(Beginning of Provided information)

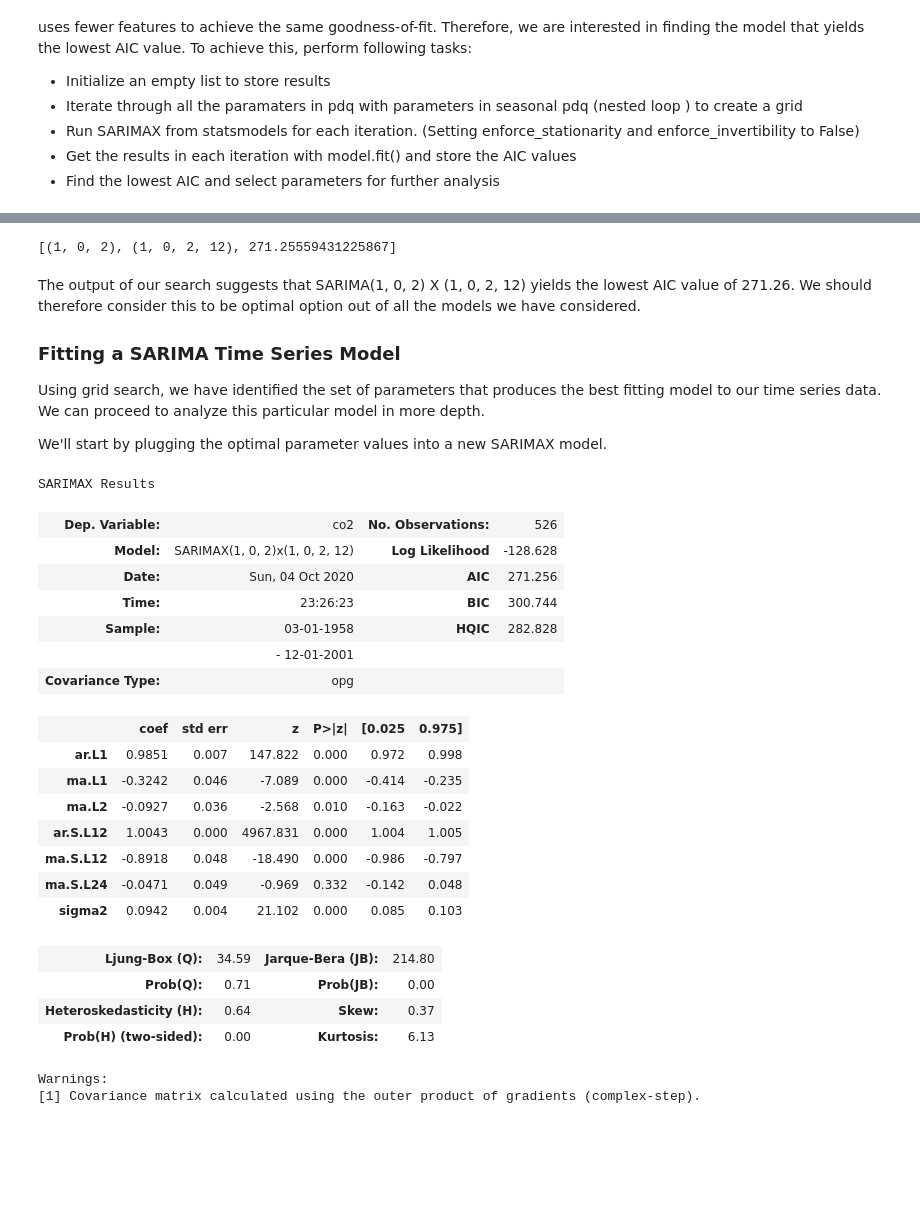
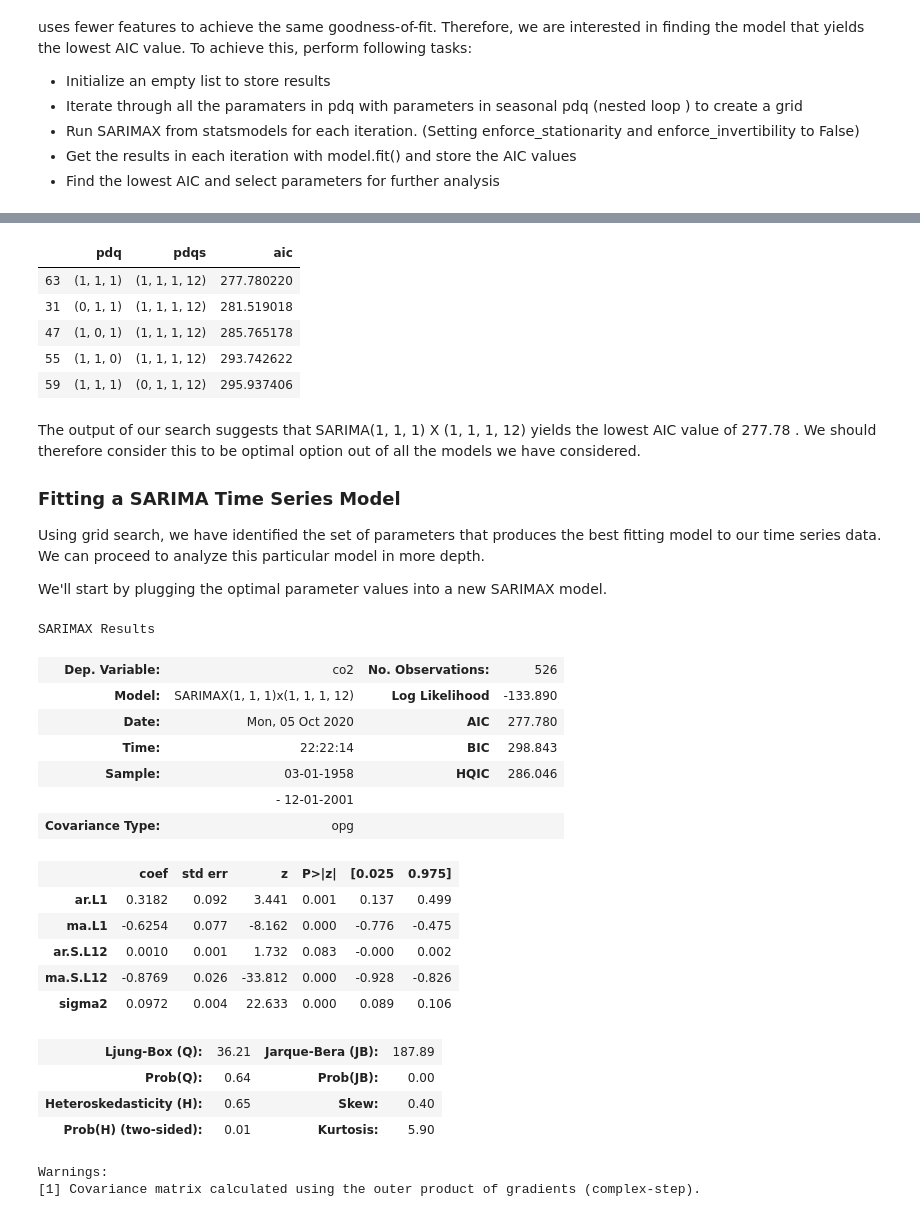
Before and after one commit to luluvalakdawala/Co2_forecasting, a Jupyter notebook: arima_models.ipynb, the cells around one changed output, grey strips where cells are left out. Drawn from its saved outputs; the diff is of its cells as text; code cells hidden in the pictures; blank space fills up the shorter version.

Commit message:
model diagnostics

```diff
--- a/arima_models.ipynb
+++ b/arima_models.ipynb
@@ -149,10 +159,16 @@ SARIMA (2, 2, 2) X (2, 2, 2, 12) : AIC = 354.66104958698804
-# %%
-aic_scores = sorted(aic_scores, key=lambda x: x[2])
-aic_scores[0]
-# %% [output]
-[(1, 0, 2), (1, 0, 2, 12), 271.25559431225867]
+# %%
+aic_scores_df = pd.DataFrame(aic_scores, columns=['pdq', 'pdqs', 'aic'])
+aic_scores_df.sort_values(by=['aic'], inplace=True)
+aic_scores_df.head()
+# %% [output]
+|  | pdq | pdqs | aic |
+| 63 | (1, 1, 1) | (1, 1, 1, 12) | 277.780220 |
+| 31 | (0, 1, 1) | (1, 1, 1, 12) | 281.519018 |
+| 47 | (1, 0, 1) | (1, 1, 1, 12) | 285.765178 |
+| 55 | (1, 1, 0) | (1, 1, 1, 12) | 293.742622 |
+| 59 | (1, 1, 1) | (0, 1, 1, 12) | 295.937406 |
 # %% [markdown]
-The output of our search suggests that SARIMA(1, 0, 2) X (1, 0, 2, 12) yields the lowest AIC value of 271.26. We should therefore consider this to be optimal option out of all the models we have considered.
+The output of our search suggests that SARIMA(1, 1, 1) X (1, 1, 1, 12) yields the lowest AIC value of 277.78 . We should therefore consider this to be optimal option out of all the models we have considered.
 
 ### Fitting a SARIMA Time Series Model
 
@@ -162,36 +178,34 @@ We'll start by plugging the optimal parameter values into a new SARIMAX model.
 # %%
 # Plug the optimal parameter values into a new SARIMAX model
 sarima_model = sm.tsa.statespace.SARIMAX(co2,
-order= (1,0,2),
-seasonal_order=(1,0,2,12),
+order= (1,1,1),
+seasonal_order=(1,1,1,12),
 enforce_stationarity=False,
 enforce_invertibility=False)
 
 # Fit the model and print results
 result = sarima_model.fit()
 
 result.summary()
 # %% [output]
 SARIMAX Results
 | Dep. Variable: | co2 | No. Observations: | 526 |
-| Model: | SARIMAX(1, 0, 2)x(1, 0, 2, 12) | Log Likelihood | -128.628 |
-| Date: | Sun, 04 Oct 2020 | AIC | 271.256 |
-| Time: | 23:26:23 | BIC | 300.744 |
-| Sample: | 03-01-1958 | HQIC | 282.828 |
+| Model: | SARIMAX(1, 1, 1)x(1, 1, 1, 12) | Log Likelihood | -133.890 |
+| Date: | Mon, 05 Oct 2020 | AIC | 277.780 |
+| Time: | 22:22:14 | BIC | 298.843 |
+| Sample: | 03-01-1958 | HQIC | 286.046 |
 |  | - 12-01-2001 |  |  |
 | Covariance Type: | opg |  |  |
 |  | coef | std err | z | P>|z| | [0.025 | 0.975] |
-| ar.L1 | 0.9851 | 0.007 | 147.822 | 0.000 | 0.972 | 0.998 |
-| ma.L1 | -0.3242 | 0.046 | -7.089 | 0.000 | -0.414 | -0.235 |
-| ma.L2 | -0.0927 | 0.036 | -2.568 | 0.010 | -0.163 | -0.022 |
-| ar.S.L12 | 1.0043 | 0.000 | 4967.831 | 0.000 | 1.004 | 1.005 |
-| ma.S.L12 | -0.8918 | 0.048 | -18.490 | 0.000 | -0.986 | -0.797 |
-| ma.S.L24 | -0.0471 | 0.049 | -0.969 | 0.332 | -0.142 | 0.048 |
-| sigma2 | 0.0942 | 0.004 | 21.102 | 0.000 | 0.085 | 0.103 |
+| ar.L1 | 0.3182 | 0.092 | 3.441 | 0.001 | 0.137 | 0.499 |
+| ma.L1 | -0.6254 | 0.077 | -8.162 | 0.000 | -0.776 | -0.475 |
+| ar.S.L12 | 0.0010 | 0.001 | 1.732 | 0.083 | -0.000 | 0.002 |
+| ma.S.L12 | -0.8769 | 0.026 | -33.812 | 0.000 | -0.928 | -0.826 |
+| sigma2 | 0.0972 | 0.004 | 22.633 | 0.000 | 0.089 | 0.106 |
-| Ljung-Box (Q): | 34.59 | Jarque-Bera (JB): | 214.80 |
-| Prob(Q): | 0.71 | Prob(JB): | 0.00 |
-| Heteroskedasticity (H): | 0.64 | Skew: | 0.37 |
-| Prob(H) (two-sided): | 0.00 | Kurtosis: | 6.13 |
+| Ljung-Box (Q): | 36.21 | Jarque-Bera (JB): | 187.89 |
+| Prob(Q): | 0.64 | Prob(JB): | 0.00 |
+| Heteroskedasticity (H): | 0.65 | Skew: | 0.40 |
+| Prob(H) (two-sided): | 0.01 | Kurtosis: | 5.90 |
 Warnings:
 [1] Covariance matrix calculated using the outer product of gradients (complex-step).
 # %%
```
Also changed, not shown: parts of 12 cells of this notebook.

(End of Provided information)

Filter the records for the word "Time" and show every line that has it.

▶ [Result]:
 ### Fitting a SARIMA Time Series Model
-| Time: | 23:26:23 | BIC | 300.744 |
+| Time: | 22:22:14 | BIC | 298.843 |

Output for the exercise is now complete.